The Acting Secretary of State to the Chargé in Greece (Morris)

17. Your May 1, 2 p.m. The explanation offered by the Private Secretary of the Prime Minister as to the imperative necessity for the Greek Government’s action in forbidding the Bank of Greece to transfer the remittance for the May 1st maturities on the 1924 Greek Government 7 per cent loan is not regarded by the Department as adequate. The Department has emphasized to the Greek Minister in Washington its view that, because of the commitments given by the Greek Government to the International Financial Commission, the present action of that Government assumes an unusually serious aspect and if allowed to stand will add to the disappointment and criticism with which Greek credit will be viewed. The Department has also pointed out to him the seriousness with which default in payment will be regarded by American investors who have contributed so much to the development of Greece and aided so greatly in meeting various Greek national emergencies. In view of the foregoing the Department is strongly of the belief that the Greek Government should exert itself to the utmost to meet its obligations to the fullest possible measure.

It is realized that because of the instructions contained in the Department’s No. 16 of April 28, 7 p.m., to the effect that you should be guided by the actions of your colleagues, you may have refrained from bringing clearly to the attention of the appropriate Greek authorities the Department’s views regarding the concern with which this Government views the Greek Government’s interference with the functions of the International Financial Commission. If such is the case, it is desired that you immediately stress to those authorities the full import of the Department’s views, as set forth in the above mentioned telegram and as supplemented by the first paragraph of the present instruction.

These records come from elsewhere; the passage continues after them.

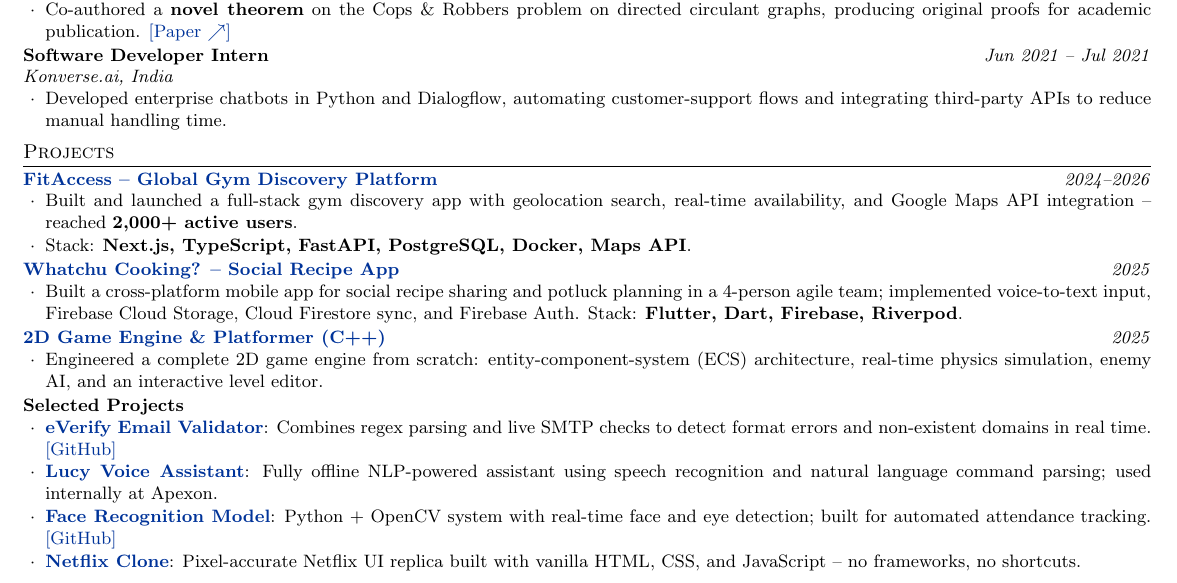
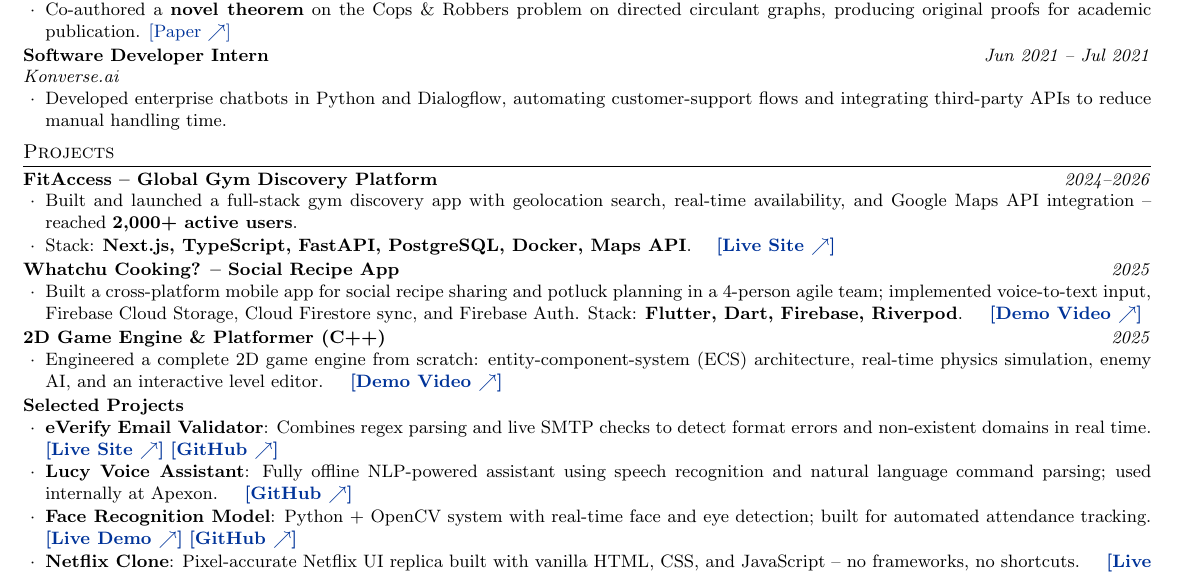
Before and after one commit to vm1610/portfolio, a LaTeX CV (resume.tex): part of the page, cut so that both start at the same text. Compiled offline with pdfLaTeX.

Commit message:
Clarify project links in resume, remove India from Konverse.ai

```diff
--- a/resume.tex
+++ b/resume.tex
@@ -63,7 +63,7 @@
 
 \vspace{1pt}
 \noindent\textbf{Software Developer Intern} \hfill \textit{\small Jun 2021 -- Jul 2021}\\
-\textit{\small Konverse.ai, India}
+\textit{\small Konverse.ai}
 \begin{itemize}
   \item Developed enterprise chatbots in Python and Dialogflow, automating customer-support flows and integrating third-party APIs to reduce manual handling time.
 \end{itemize}
@@ -71,31 +71,31 @@
 % ── PROJECTS ──
 \section{Projects}
 
-\noindent\href{https://fitaccess-global-hub-web-g8rq.vercel.app/}{\textbf{FitAccess -- Global Gym Discovery Platform}} \hfill \textit{\small 2024--2026}
+\noindent\textbf{FitAccess -- Global Gym Discovery Platform} \hfill \textit{\small 2024--2026}
 \begin{itemize}
   \item Built and launched a full-stack gym discovery app with geolocation search, real-time availability, and Google Maps API integration -- reached \textbf{2,000+ active users}.
-  \item Stack: \textbf{Next.js, TypeScript, FastAPI, PostgreSQL, Docker, Maps API}.
+  \item Stack: \textbf{Next.js, TypeScript, FastAPI, PostgreSQL, Docker, Maps API}. \quad \href{https://fitaccess-global-hub-web-g8rq.vercel.app/}{\textbf{[Live Site $\nearrow$]}}
 \end{itemize}
 
 \vspace{1pt}
-\noindent\href{https://youtu.be/VXxmrGYtY_g}{\textbf{Whatchu Cooking? -- Social Recipe App}} \hfill \textit{\small 2025}
+\noindent\textbf{Whatchu Cooking? -- Social Recipe App} \hfill \textit{\small 2025}
 \begin{itemize}
-  \item Built a cross-platform mobile app for social recipe sharing and potluck planning in a 4-person agile team; implemented voice-to-text input, Firebase Cloud Storage, Cloud Firestore sync, and Firebase Auth. Stack: \textbf{Flutter, Dart, Firebase, Riverpod}.
+  \item Built a cross-platform mobile app for social recipe sharing and potluck planning in a 4-person agile team; implemented voice-to-text input, Firebase Cloud Storage, Cloud Firestore sync, and Firebase Auth. Stack: \textbf{Flutter, Dart, Firebase, Riverpod}. \quad \href{https://youtu.be/VXxmrGYtY_g}{\textbf{[Demo Video $\nearrow$]}}
 \end{itemize}
 
 \vspace{1pt}
-\noindent\href{https://youtu.be/HgRQLTaYomY}{\textbf{2D Game Engine \& Platformer (C++)}} \hfill \textit{\small 2025}
+\noindent\textbf{2D Game Engine \& Platformer (C++)} \hfill \textit{\small 2025}
 \begin{itemize}
-  \item Engineered a complete 2D game engine from scratch: entity-component-system (ECS) architecture, real-time physics simulation, enemy AI, and an interactive level editor.
+  \item Engineered a complete 2D game engine from scratch: entity-component-system (ECS) architecture, real-time physics simulation, enemy AI, and an interactive level editor. \quad \href{https://youtu.be/HgRQLTaYomY}{\textbf{[Demo Video $\nearrow$]}}
 \end{itemize}
 
 \vspace{1pt}
 \noindent\textbf{Selected Projects}
 \begin{itemize}
-  \item \href{https://vm1610.github.io/everify/}{\textbf{eVerify Email Validator}}: Combines regex parsing and live SMTP checks to detect format errors and non-existent domains in real time. \href{https://github.com/vm1610/everify}{[GitHub]}
-  \item \href{https://github.com/vm1610/lucy-voice-assistant}{\textbf{Lucy Voice Assistant}}: Fully offline NLP-powered assistant using speech recognition and natural language command parsing; used internally at Apexon.
-  \item \href{https://huggingface.co/spaces/vmanocha/face_recognition}{\textbf{Face Recognition Model}}: Python + OpenCV system with real-time face and eye detection; built for automated attendance tracking. \href{https://github.com/vm1610/face-recognition}{[GitHub]}
-  \item \href{https://vm1610.github.io/netflix-clone/}{\textbf{Netflix Clone}}: Pixel-accurate Netflix UI replica built with vanilla HTML, CSS, and JavaScript -- no frameworks, no shortcuts.
+  \item \textbf{eVerify Email Validator}: Combines regex parsing and live SMTP checks to detect format errors and non-existent domains in real time. \quad \href{https://vm1610.github.io/everify/}{\textbf{[Live Site $\nearrow$]}} \href{https://github.com/vm1610/everify}{\textbf{[GitHub $\nearrow$]}}
+  \item \textbf{Lucy Voice Assistant}: Fully offline NLP-powered assistant using speech recognition and natural language command parsing; used internally at Apexon. \quad \href{https://github.com/vm1610/lucy-voice-assistant}{\textbf{[GitHub $\nearrow$]}}
+  \item \textbf{Face Recognition Model}: Python + OpenCV system with real-time face and eye detection; built for automated attendance tracking. \quad \href{https://huggingface.co/spaces/vmanocha/face_recognition}{\textbf{[Live Demo $\nearrow$]}} \href{https://github.com/vm1610/face-recognition}{\textbf{[GitHub $\nearrow$]}}
+  \item \textbf{Netflix Clone}: Pixel-accurate Netflix UI replica built with vanilla HTML, CSS, and JavaScript -- no frameworks, no shortcuts. \quad \href{https://vm1610.github.io/netflix-clone/}{\textbf{[Live Site $\nearrow$]}}
 \end{itemize}
 
 % ── TECHNICAL SKILLS ──
```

Subject to the instruction outlined above, you will continue to maintain contact with your British, French and Italian colleagues and with the members of the International Financial Commission and to cooperate fully in their endeavors to induce the Greek Government to modify its present position in this matter.

As for the signature of the Agreement with the Treasury, the Greek Minister now states that he is willing to proceed to sign at once. This matter, therefore, we expect will be satisfactorily arranged. You may advise the Greek Government informally that the Treasury appreciates [Page 388] that the delay in signing was not due to any fault of the Greek Minister here.